Exuberance on Fin Reg Reform
Few doubt that a revolution in financial regulation is coming. Treasury and the Fed already have succeeded in engineering considerable revolutionary incursions. Congressional staffers are busy writing even more sweeping legislation. Scores of proposals outline what must be done. They nearly-uniformly prescribe massive concentration of regulatory power in Washington.
Visions encompass all financial services industries, including insurance, banking, securities, futures, hedge funds, private equity and all. Prescriptions extend easily into matters of corporate governance traditionally handled by states. This especially concerns board of director composition and roles, with special attention to limiting executive compensation, at least for corporations of systemic significance.
A few participants evidently hope that revolution can be forestalled. That is a partial explanation for today’s Congressional momentum behind a bill to establish a formal panel to investigate causes of the financial collapse. Yet, peculiarly, even these hopefuls embrace concentrating greater power in Washington, although prescribing a light touch, supervisory, approach, not heavy handed regulatory intervention.
Amid the hurly-burly, I’m contributing two law review articles. Both offer cautionary analysis. One, released on SSRN today, is a comment on Robert Ahdieh’s Trapped in a Metaphor: The Limited Implications of Federalism for Corporate Governance, just published in George Washington University Law Review.
Professor Ahdeih argues that state competition for corporate charters has little to do with the practice of corporate governance in the United States. Instead, corporate governance realities are a function of competition in managerial and capital markets. This means, among other things, that the reality would not change were Congress to preempt state corporation law and enact a federal corporation law.
Professor Ahdeih makes a plausible case that, contrary to historical precedent and common belief, such a preemptive federal corporation law need not resemble the typical mandatory, regulatory and interventionist character of federal securities regulation governing public corporation. It could be just as flexible and responsive as state corporation law has been.
My comment, to appear in a forthcoming issue of GWU Law Review explores this aspect of Professor Ahdeih’s thesis in some detail. It shows support for the thesis in one of the leading pending position papers on financial regulation reform: former Treasury Secretary Henry Paulson’s March 2008 blueprint, released at the dawn of crisis and still commanding considerable attention.
Despite appeal, however, the current political atmosphere more likely will result in federal intervention that is highly-regulatory and full of mandatory rules and limits, rather than offering the principles, flexibility and light touch characteristic of traditional state corporation law.
It is not far-fetched to imagine, for example, a new federal corporation law governing any corporation deemed to be of systemic significance, whether in banking, insurance or even automobile manufacturing or finance. Such a law could establish strict requirements for board of director size, composition, and duties. It could establish strict limits and parameters governing executive compensation. Certainly, it is not impossible for such federal intervention to take a lighter touch, but the current atmosphere suggests reason to doubt that result.
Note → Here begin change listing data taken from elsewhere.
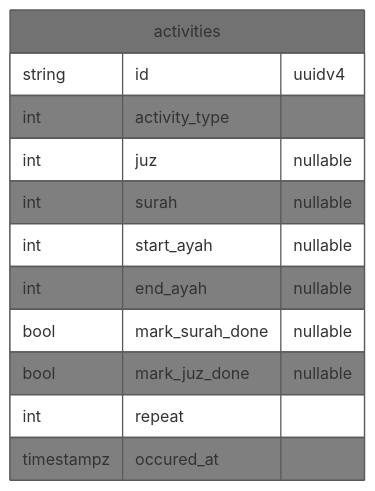
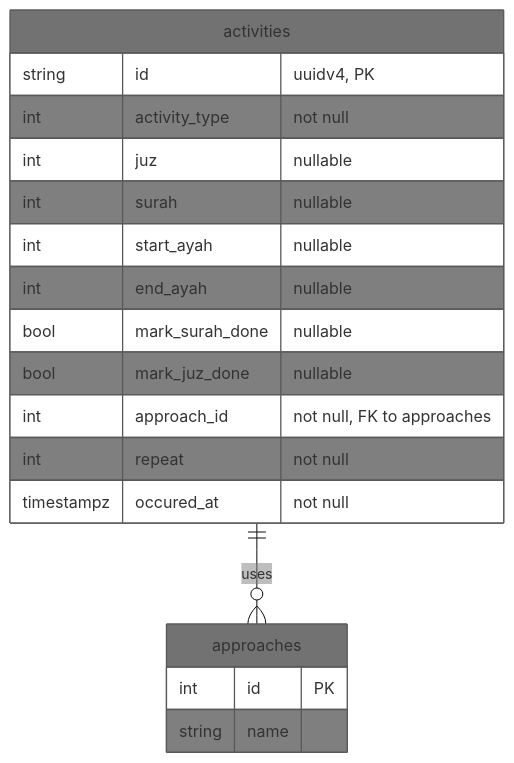
One commit to RR-Ardhika/murojaah changed the diagram in doc/diagram/erd.mmd. Above: the diagram before and after it, drawn with Mermaid. The commit also changed 8 other files, not shown here.

```diff
--- a/doc/diagram/erd.mmd
+++ b/doc/diagram/erd.mmd
@@ -1,24 +1,32 @@
 %%{
   init: {
     'theme': 'base',
     'themeVariables': {
       'primaryColor': '#727272',
       'textColor': '#000'
     }
   }
 }%%
 
 erDiagram
 
 activities {
-  string id "uuidv4"
-  int activity_type
+  string id "uuidv4, PK"
+  int activity_type "not null"
   int juz "nullable"
   int surah "nullable"
   int start_ayah "nullable"
   int end_ayah "nullable"
   bool mark_surah_done "nullable"
   bool mark_juz_done "nullable"
-  int repeat
-  timestampz occured_at
+  int approach_id "not null, FK to approaches"
+  int repeat "not null"
+  timestampz occured_at "not null"
 }
+
+approaches {
+  int id "PK"
+  string name
+}
+
+activities ||--o{ approaches : "uses"
```
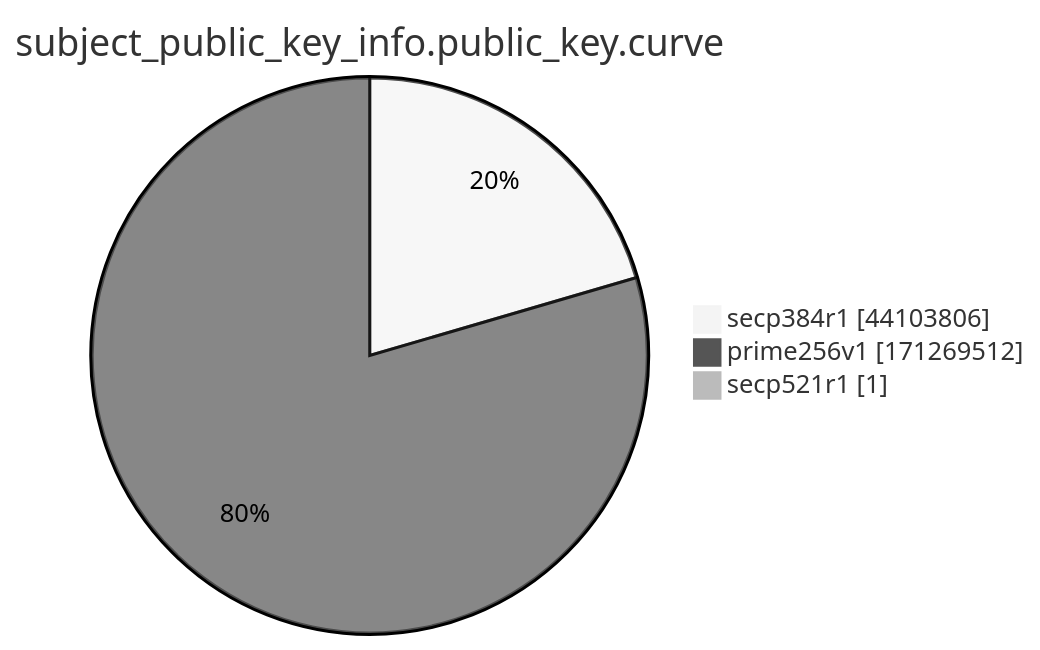
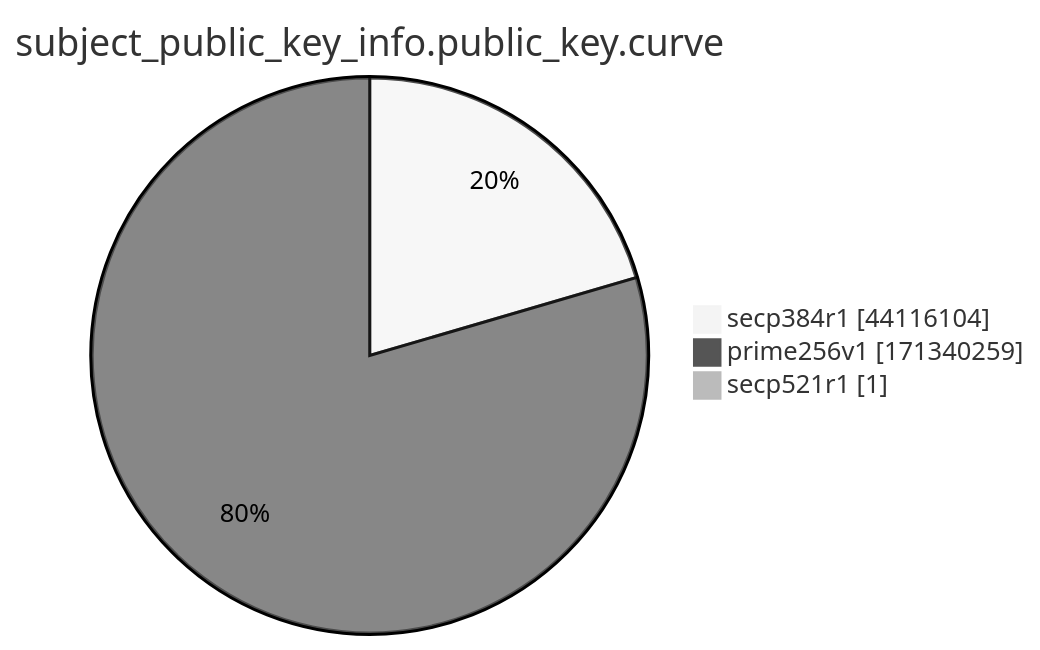
Before and after one commit to christiankrug/ctmonitor_visualization: the ninth of 15 diagrams in xenon2022/README.md, drawn with Mermaid (neutral theme). The commit also changed other lines of this file, not shown here.

````diff
--- a/xenon2022/README.md
+++ b/xenon2022/README.md
@@ -2871,7 +2871,7 @@
 ```mermaid
 pie showData
 title subject_public_key_info.public_key.curve
-"secp384r1" :44103806
-"prime256v1" :171269512
+"secp384r1" :44116104
+"prime256v1" :171340259
 "secp521r1" :1
 ```
````
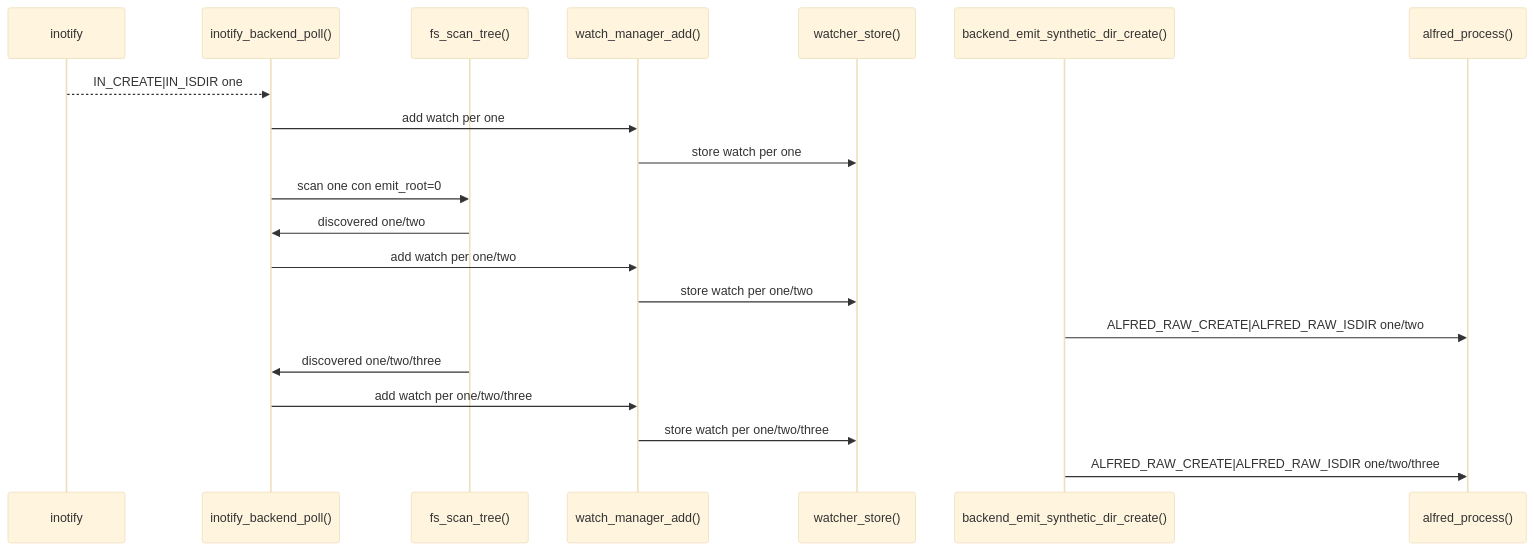
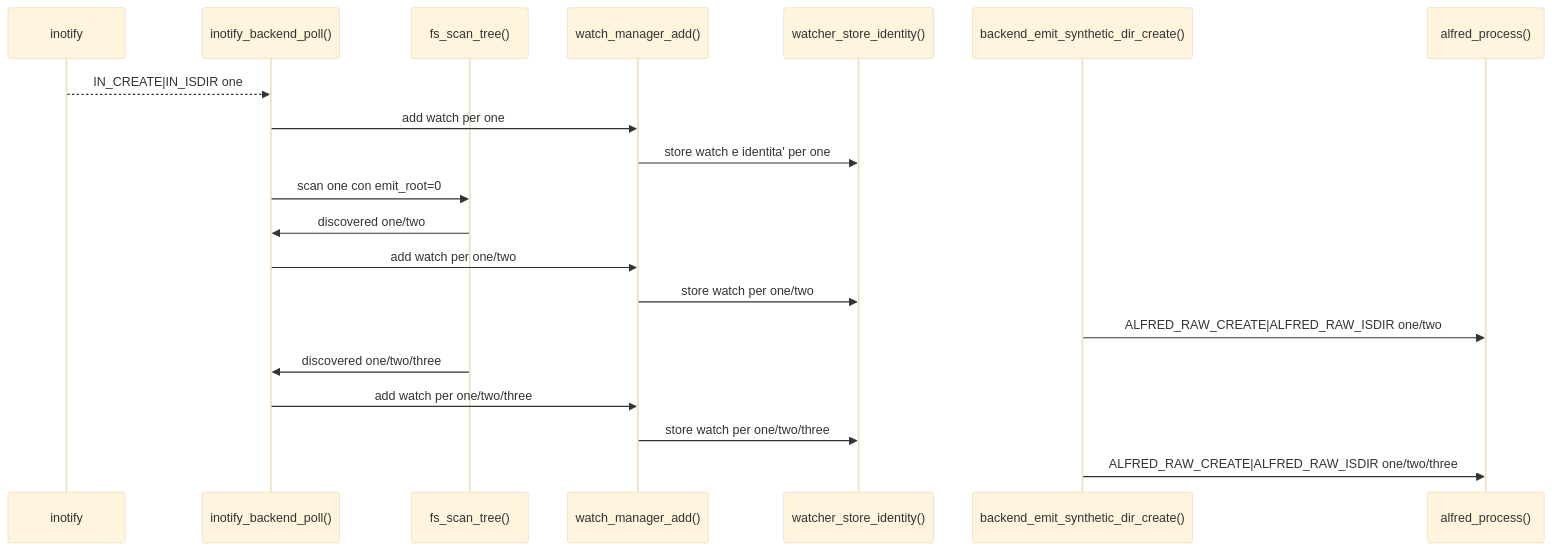
One commit to kinderp/alfred changed diagram 14 of 17 in docs/it/16-mappa-codice-e-strutture.md. Above: the diagram before and after it, drawn with Mermaid (base theme). The commit also changed other lines of this file and 7 other files, not shown here.

````diff
--- a/docs/it/16-mappa-codice-e-strutture.md
+++ b/docs/it/16-mappa-codice-e-strutture.md
@@ -907,23 +917,23 @@
 ```mermaid
 sequenceDiagram
     participant Kernel as inotify
     participant Backend as inotify_backend_poll()
     participant Scanner as fs_scan_tree()
     participant Manager as watch_manager_add()
-    participant Table as watcher_store()
+    participant Table as watcher_store_identity()
     participant Synthetic as backend_emit_synthetic_dir_create()
     participant Core as alfred_process()
 
     Kernel-->>Backend: IN_CREATE|IN_ISDIR one
     Backend->>Manager: add watch per one
-    Manager->>Table: store watch per one
+    Manager->>Table: store watch e identita' per one
     Backend->>Scanner: scan one con emit_root=0
     Scanner->>Backend: discovered one/two
     Backend->>Manager: add watch per one/two
     Manager->>Table: store watch per one/two
     Synthetic->>Core: ALFRED_RAW_CREATE|ALFRED_RAW_ISDIR one/two
     Scanner->>Backend: discovered one/two/three
     Backend->>Manager: add watch per one/two/three
     Manager->>Table: store watch per one/two/three
     Synthetic->>Core: ALFRED_RAW_CREATE|ALFRED_RAW_ISDIR one/two/three
 ```
````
In what amounts to a related Article, written with David Zaring, and to appear in yet a later issue of GWU Law Review, we offer a deeper cautionary analysis about today’s exuberant appetite for revolutionary regulatory reform. We also offer a sober framework for evaluating contending alternative reform visions. It will be released on SSRN shortly and I plan to write a blog post here when it does.
For now, as I note in another nearby post, I can say that in the Article we: (1) caution that reforms should not discount the value of traditional financial regulation, overlook the functional regulatory reform that has already occurred, or overstate ultimate differences between contending reform proposals and (2) provide a framework for evaluating the scores of pending proposals into a manageable three or four alternative approaches to financial regulation that pose a just a few, but very stark, choices.